A spokesperson for the Met Office said: "There is the potential for things to turn hot for the beginning of next week. An area of low pressure looks likely to drag air up from the south across the UK. Despite being a week ahead, temperatures of 30-32C look more likely than not across some southern parts of the UK."

Meanwhile, the Royal National Lifeboat Institution (RNLI) has issued warnings for the hot weekend, particularly for people who are planning on going to the beach to enjoy the sunshine. A spokesperson for the agency advised people to take precautions when going to beaches that don't have lifeguards.

The RNLI spokesperson said: "Our key advice for people planning a trip to the beach, especially those planning to go in the water, is to choose a lifeguarded beach and swim between the red and yellow flags, where the lifeguards can see you. Make sure you stay safe and remember your day at the beach for the right reasons."

Before the heatwave kicks in, Britons have been warned to prepare for colder weather as a blast from the Arctic hits the country. Channel 4 weather services noted that there is a possibility of frost in rural areas of the north as temperatures drop 5-10C below the average.

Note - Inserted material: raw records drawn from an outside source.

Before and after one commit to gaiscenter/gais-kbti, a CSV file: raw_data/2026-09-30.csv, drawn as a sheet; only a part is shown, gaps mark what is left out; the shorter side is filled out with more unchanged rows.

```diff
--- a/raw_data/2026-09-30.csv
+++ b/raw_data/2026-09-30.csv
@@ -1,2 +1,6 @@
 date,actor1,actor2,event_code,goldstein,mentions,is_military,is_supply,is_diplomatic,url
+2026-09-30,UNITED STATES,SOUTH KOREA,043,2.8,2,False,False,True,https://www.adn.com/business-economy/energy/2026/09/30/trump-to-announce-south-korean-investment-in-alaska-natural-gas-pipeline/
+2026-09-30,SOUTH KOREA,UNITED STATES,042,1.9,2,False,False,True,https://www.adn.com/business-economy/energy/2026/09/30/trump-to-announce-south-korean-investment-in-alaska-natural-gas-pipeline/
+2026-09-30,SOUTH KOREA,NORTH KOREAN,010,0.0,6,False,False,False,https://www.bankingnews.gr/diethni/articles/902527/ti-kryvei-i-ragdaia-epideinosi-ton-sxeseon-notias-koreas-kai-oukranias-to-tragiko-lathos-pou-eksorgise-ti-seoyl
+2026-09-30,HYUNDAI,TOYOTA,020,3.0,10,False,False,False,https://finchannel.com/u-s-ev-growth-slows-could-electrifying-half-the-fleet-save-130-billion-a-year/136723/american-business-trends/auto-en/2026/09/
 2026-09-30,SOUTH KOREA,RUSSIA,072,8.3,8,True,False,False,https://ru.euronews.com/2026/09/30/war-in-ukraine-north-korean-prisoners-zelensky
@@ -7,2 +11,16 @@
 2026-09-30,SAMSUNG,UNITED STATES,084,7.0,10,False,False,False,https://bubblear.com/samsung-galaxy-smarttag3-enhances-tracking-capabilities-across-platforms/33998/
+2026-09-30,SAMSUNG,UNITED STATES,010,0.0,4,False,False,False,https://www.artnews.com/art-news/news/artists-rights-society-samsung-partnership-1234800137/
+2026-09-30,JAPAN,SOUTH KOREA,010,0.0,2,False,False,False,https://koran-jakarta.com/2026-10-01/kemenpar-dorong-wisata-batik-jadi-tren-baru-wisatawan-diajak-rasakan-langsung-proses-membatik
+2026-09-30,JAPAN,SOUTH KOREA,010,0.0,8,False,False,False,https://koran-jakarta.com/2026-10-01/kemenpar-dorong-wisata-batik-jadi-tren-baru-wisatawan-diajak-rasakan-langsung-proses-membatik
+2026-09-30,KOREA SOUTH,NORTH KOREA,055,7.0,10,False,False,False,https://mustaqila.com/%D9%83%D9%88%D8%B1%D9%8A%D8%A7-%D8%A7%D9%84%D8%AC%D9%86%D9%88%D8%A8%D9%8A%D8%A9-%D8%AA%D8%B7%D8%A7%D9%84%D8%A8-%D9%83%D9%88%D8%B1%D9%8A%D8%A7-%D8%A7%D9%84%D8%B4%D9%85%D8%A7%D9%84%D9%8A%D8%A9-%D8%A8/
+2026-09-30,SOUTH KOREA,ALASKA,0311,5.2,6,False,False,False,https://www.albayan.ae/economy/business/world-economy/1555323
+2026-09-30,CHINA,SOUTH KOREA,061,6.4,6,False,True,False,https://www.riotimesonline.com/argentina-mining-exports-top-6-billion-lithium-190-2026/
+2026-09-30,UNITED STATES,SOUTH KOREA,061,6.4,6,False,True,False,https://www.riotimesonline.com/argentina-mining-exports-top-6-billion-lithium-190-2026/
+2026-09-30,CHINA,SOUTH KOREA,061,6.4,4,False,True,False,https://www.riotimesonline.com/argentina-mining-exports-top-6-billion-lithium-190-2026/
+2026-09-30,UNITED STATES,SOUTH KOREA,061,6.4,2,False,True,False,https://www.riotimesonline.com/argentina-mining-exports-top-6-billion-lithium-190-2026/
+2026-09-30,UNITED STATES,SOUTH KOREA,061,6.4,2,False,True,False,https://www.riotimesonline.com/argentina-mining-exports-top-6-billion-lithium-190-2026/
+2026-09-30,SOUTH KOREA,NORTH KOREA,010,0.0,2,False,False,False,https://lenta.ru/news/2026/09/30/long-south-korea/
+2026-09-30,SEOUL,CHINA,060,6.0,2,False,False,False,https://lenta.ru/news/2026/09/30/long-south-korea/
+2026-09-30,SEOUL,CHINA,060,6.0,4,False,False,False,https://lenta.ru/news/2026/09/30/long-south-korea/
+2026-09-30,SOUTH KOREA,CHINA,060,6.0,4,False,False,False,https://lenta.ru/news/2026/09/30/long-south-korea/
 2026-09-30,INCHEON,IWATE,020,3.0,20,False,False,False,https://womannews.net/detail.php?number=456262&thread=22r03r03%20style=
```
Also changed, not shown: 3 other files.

Forecasters at the Weather Outlook said that maximum temperatures in the early half of this week (8 – 10 August) will be lower than in recent days, with cooler air originating from the Arctic pushing into the country from the northwest. Temperatures could vary between 10C in the north to 20C in the south east, with some showery outbreaks of rain expected by 10 August in the north and some parts of the south.